## [Work instructions]
Repeat all of the data below word for word, keeping no images.

Revision comparison data:
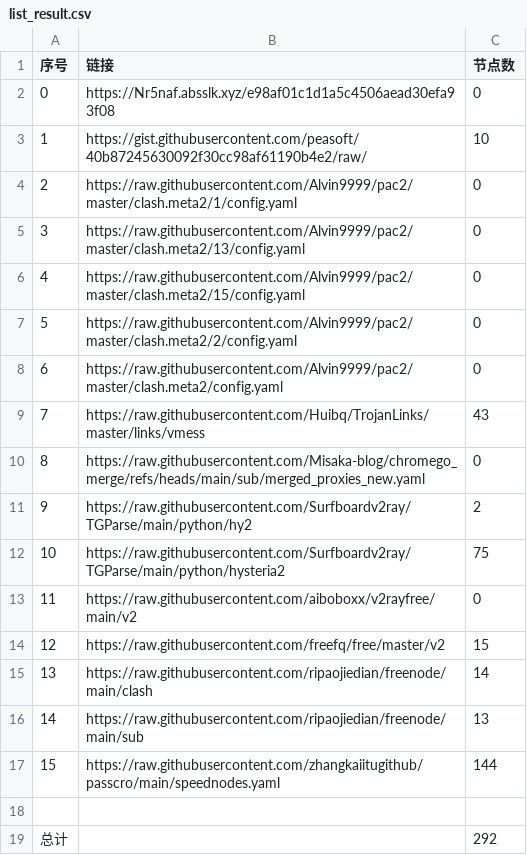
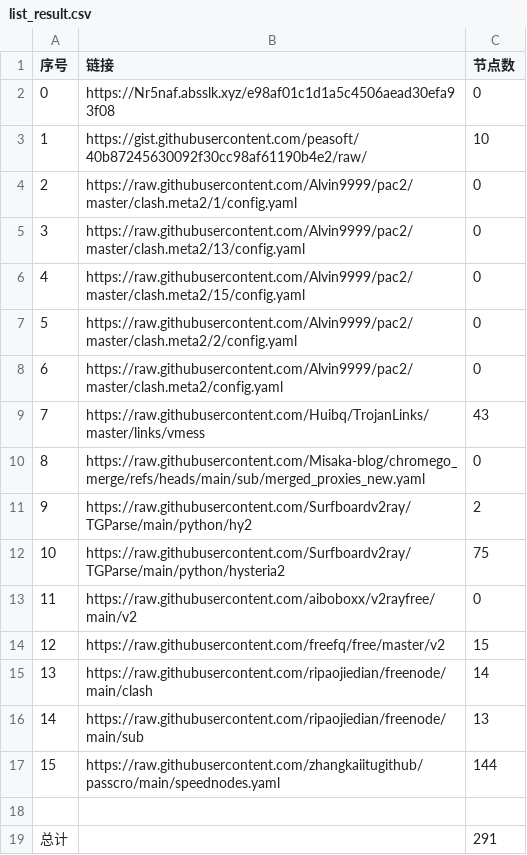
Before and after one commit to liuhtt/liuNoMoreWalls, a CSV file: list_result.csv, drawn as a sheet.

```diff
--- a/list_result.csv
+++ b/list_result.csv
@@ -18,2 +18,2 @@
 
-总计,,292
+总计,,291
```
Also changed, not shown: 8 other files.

## [Answer for this exercise]
Before and after one commit to liuhtt/liuNoMoreWalls, a CSV file: list_result.csv, drawn as a sheet.

```diff
--- a/list_result.csv
+++ b/list_result.csv
@@ -18,2 +18,2 @@
 
-总计,,292
+总计,,291
```
Also changed, not shown: 8 other files.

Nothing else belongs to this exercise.